• Exercise aim: Word for word, retype every entry in the listing.

★ ★ ★ ★ ★ ★ ★

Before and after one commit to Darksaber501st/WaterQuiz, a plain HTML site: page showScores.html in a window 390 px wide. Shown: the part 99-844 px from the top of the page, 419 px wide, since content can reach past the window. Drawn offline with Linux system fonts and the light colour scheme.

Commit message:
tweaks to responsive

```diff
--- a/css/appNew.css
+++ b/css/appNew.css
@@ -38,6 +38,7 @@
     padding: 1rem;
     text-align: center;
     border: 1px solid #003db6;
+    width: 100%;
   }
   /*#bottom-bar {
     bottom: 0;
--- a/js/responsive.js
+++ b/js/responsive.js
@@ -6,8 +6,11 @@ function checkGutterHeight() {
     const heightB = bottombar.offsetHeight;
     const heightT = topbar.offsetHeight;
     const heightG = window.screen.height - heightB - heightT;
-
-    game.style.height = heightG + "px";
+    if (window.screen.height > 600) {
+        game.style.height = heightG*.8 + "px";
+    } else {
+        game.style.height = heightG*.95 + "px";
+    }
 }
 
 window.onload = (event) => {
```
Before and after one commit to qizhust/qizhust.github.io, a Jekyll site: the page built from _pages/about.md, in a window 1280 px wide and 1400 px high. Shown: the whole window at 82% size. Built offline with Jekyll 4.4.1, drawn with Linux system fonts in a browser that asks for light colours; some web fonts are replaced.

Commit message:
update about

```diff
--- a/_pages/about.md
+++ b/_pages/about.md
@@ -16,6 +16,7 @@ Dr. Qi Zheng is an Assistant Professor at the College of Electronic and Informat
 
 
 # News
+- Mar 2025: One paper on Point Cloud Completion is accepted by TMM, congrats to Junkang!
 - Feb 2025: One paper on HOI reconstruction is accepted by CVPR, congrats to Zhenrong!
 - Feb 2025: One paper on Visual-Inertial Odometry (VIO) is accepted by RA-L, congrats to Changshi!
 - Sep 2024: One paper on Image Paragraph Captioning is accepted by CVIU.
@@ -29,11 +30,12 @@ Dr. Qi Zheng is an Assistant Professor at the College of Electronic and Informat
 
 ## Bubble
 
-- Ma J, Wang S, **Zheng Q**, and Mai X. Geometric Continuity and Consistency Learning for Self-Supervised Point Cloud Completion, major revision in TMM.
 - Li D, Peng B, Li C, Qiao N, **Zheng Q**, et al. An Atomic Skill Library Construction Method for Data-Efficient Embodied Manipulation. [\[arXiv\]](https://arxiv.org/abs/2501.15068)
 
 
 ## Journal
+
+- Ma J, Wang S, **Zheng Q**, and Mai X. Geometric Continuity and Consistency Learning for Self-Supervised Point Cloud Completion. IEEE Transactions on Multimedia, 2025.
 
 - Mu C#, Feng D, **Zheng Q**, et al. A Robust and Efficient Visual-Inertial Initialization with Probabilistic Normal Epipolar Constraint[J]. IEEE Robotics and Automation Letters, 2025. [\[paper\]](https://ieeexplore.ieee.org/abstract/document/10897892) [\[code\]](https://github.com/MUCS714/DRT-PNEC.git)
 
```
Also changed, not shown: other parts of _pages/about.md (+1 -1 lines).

★ ★ ★ ★ ★ ★ ★

• Output of the task:
Before and after one commit to Darksaber501st/WaterQuiz, a plain HTML site: page showScores.html in a window 390 px wide. Shown: the part 99-844 px from the top of the page, 419 px wide, since content can reach past the window. Drawn offline with Linux system fonts and the light colour scheme.

Commit message:
tweaks to responsive

```diff
--- a/css/appNew.css
+++ b/css/appNew.css
@@ -38,6 +38,7 @@
     padding: 1rem;
     text-align: center;
     border: 1px solid #003db6;
+    width: 100%;
   }
   /*#bottom-bar {
     bottom: 0;
--- a/js/responsive.js
+++ b/js/responsive.js
@@ -6,8 +6,11 @@ function checkGutterHeight() {
     const heightB = bottombar.offsetHeight;
     const heightT = topbar.offsetHeight;
     const heightG = window.screen.height - heightB - heightT;
-
-    game.style.height = heightG + "px";
+    if (window.screen.height > 600) {
+        game.style.height = heightG*.8 + "px";
+    } else {
+        game.style.height = heightG*.95 + "px";
+    }
 }
 
 window.onload = (event) => {
```
Before and after one commit to qizhust/qizhust.github.io, a Jekyll site: the page built from _pages/about.md, in a window 1280 px wide and 1400 px high. Shown: the whole window at 82% size. Built offline with Jekyll 4.4.1, drawn with Linux system fonts in a browser that asks for light colours; some web fonts are replaced.

Commit message:
update about

```diff
--- a/_pages/about.md
+++ b/_pages/about.md
@@ -16,6 +16,7 @@ Dr. Qi Zheng is an Assistant Professor at the College of Electronic and Informat
 
 
 # News
+- Mar 2025: One paper on Point Cloud Completion is accepted by TMM, congrats to Junkang!
 - Feb 2025: One paper on HOI reconstruction is accepted by CVPR, congrats to Zhenrong!
 - Feb 2025: One paper on Visual-Inertial Odometry (VIO) is accepted by RA-L, congrats to Changshi!
 - Sep 2024: One paper on Image Paragraph Captioning is accepted by CVIU.
@@ -29,11 +30,12 @@ Dr. Qi Zheng is an Assistant Professor at the College of Electronic and Informat
 
 ## Bubble
 
-- Ma J, Wang S, **Zheng Q**, and Mai X. Geometric Continuity and Consistency Learning for Self-Supervised Point Cloud Completion, major revision in TMM.
 - Li D, Peng B, Li C, Qiao N, **Zheng Q**, et al. An Atomic Skill Library Construction Method for Data-Efficient Embodied Manipulation. [\[arXiv\]](https://arxiv.org/abs/2501.15068)
 
 
 ## Journal
+
+- Ma J, Wang S, **Zheng Q**, and Mai X. Geometric Continuity and Consistency Learning for Self-Supervised Point Cloud Completion. IEEE Transactions on Multimedia, 2025.
 
 - Mu C#, Feng D, **Zheng Q**, et al. A Robust and Efficient Visual-Inertial Initialization with Probabilistic Normal Epipolar Constraint[J]. IEEE Robotics and Automation Letters, 2025. [\[paper\]](https://ieeexplore.ieee.org/abstract/document/10897892) [\[code\]](https://github.com/MUCS714/DRT-PNEC.git)
 
```
Also changed, not shown: other parts of _pages/about.md (+1 -1 lines).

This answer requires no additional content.